**Information provided:**
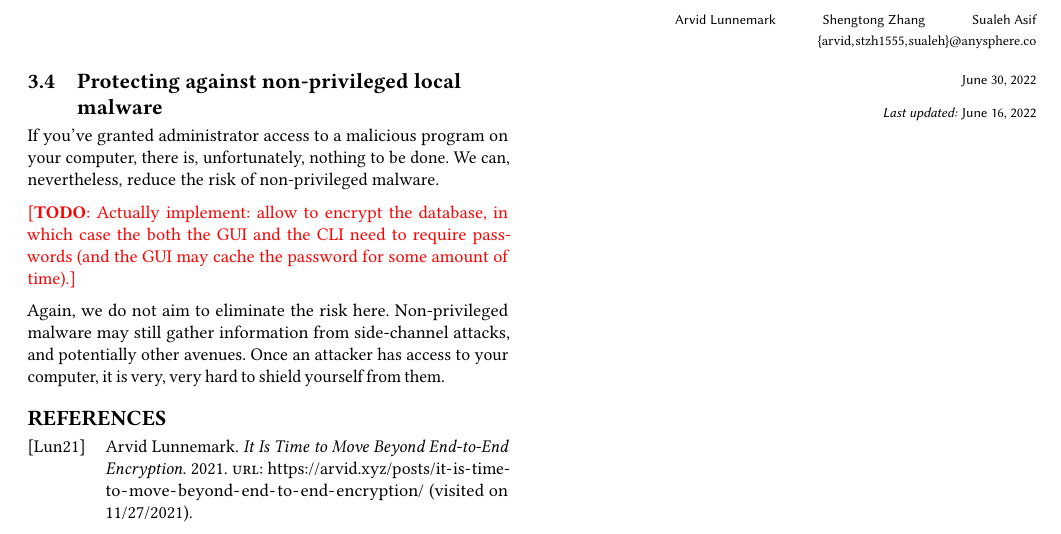
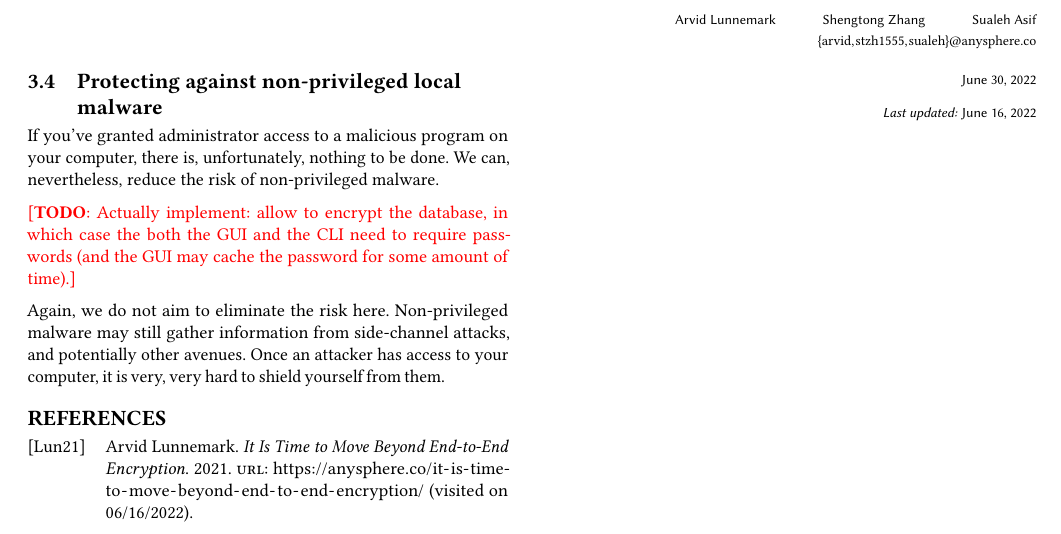
Before and after one commit to anysphere/whitepaper, a LaTeX paper (main.tex, which reads bib.bib): part of page 2 of 2, cut so that both start at the same text. The pictures show the PDF file main.pdf that the author committed with the source.

Commit message:
update bib

```diff
--- a/bib.bib
+++ b/bib.bib
@@ -2,8 +2,8 @@
   author = {Arvid Lunnemark},
   title = {It Is Time to Move Beyond End-to-End Encryption},
   year = 2021,
-  url = {https://arvid.xyz/posts/it-is-time-to-move-beyond-end-to-end-encryption/},
-  urldate = {2021-11-27}
+  url = {https://anysphere.co/it-is-time-to-move-beyond-end-to-end-encryption/},
+  urldate = {2022-06-16}
 }
 @online{torusage,
   author = {The Tor Project},
```
Also changed, not shown: introduction.tex (+1 -1 lines), main.pdf.
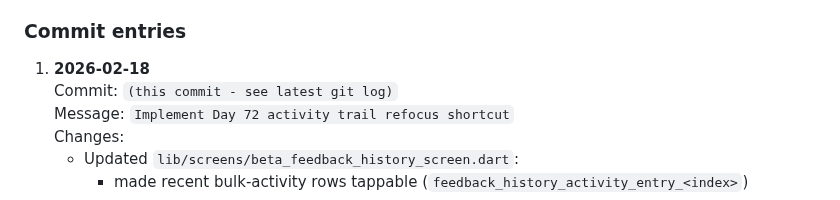
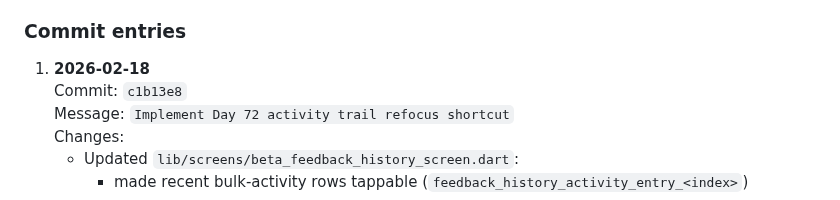
Before and after one commit to naveeneppalapally/TrustBridge, a Markdown page: docs/PROGRESS_JOURNAL.md, the part around the change. GitHub-like rendering.

Commit message:
Backfill Day 72 commit hash in progress journal

```diff
--- a/docs/PROGRESS_JOURNAL.md
+++ b/docs/PROGRESS_JOURNAL.md
@@ -3039,7 +3039,7 @@ bulk-action entries to instantly refocus duplicate triage filters.
 ### Commit entries
 
 1. **2026-02-18**
-   Commit: `(this commit - see latest git log)`
+   Commit: `c1b13e8`
    Message: `Implement Day 72 activity trail refocus shortcut`
    Changes:
    - Updated `lib/screens/beta_feedback_history_screen.dart`:
```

**What this task involves:**
In the copy, include no pictures, but repeat the listing exactly.

**Output for this task:**
Before and after one commit to anysphere/whitepaper, a LaTeX paper (main.tex, which reads bib.bib): part of page 2 of 2, cut so that both start at the same text. The pictures show the PDF file main.pdf that the author committed with the source.

Commit message:
update bib

```diff
--- a/bib.bib
+++ b/bib.bib
@@ -2,8 +2,8 @@
   author = {Arvid Lunnemark},
   title = {It Is Time to Move Beyond End-to-End Encryption},
   year = 2021,
-  url = {https://arvid.xyz/posts/it-is-time-to-move-beyond-end-to-end-encryption/},
-  urldate = {2021-11-27}
+  url = {https://anysphere.co/it-is-time-to-move-beyond-end-to-end-encryption/},
+  urldate = {2022-06-16}
 }
 @online{torusage,
   author = {The Tor Project},
```
Also changed, not shown: introduction.tex (+1 -1 lines), main.pdf.
Before and after one commit to naveeneppalapally/TrustBridge, a Markdown page: docs/PROGRESS_JOURNAL.md, the part around the change. GitHub-like rendering.

Commit message:
Backfill Day 72 commit hash in progress journal

```diff
--- a/docs/PROGRESS_JOURNAL.md
+++ b/docs/PROGRESS_JOURNAL.md
@@ -3039,7 +3039,7 @@ bulk-action entries to instantly refocus duplicate triage filters.
 ### Commit entries
 
 1. **2026-02-18**
-   Commit: `(this commit - see latest git log)`
+   Commit: `c1b13e8`
    Message: `Implement Day 72 activity trail refocus shortcut`
    Changes:
    - Updated `lib/screens/beta_feedback_history_screen.dart`:
```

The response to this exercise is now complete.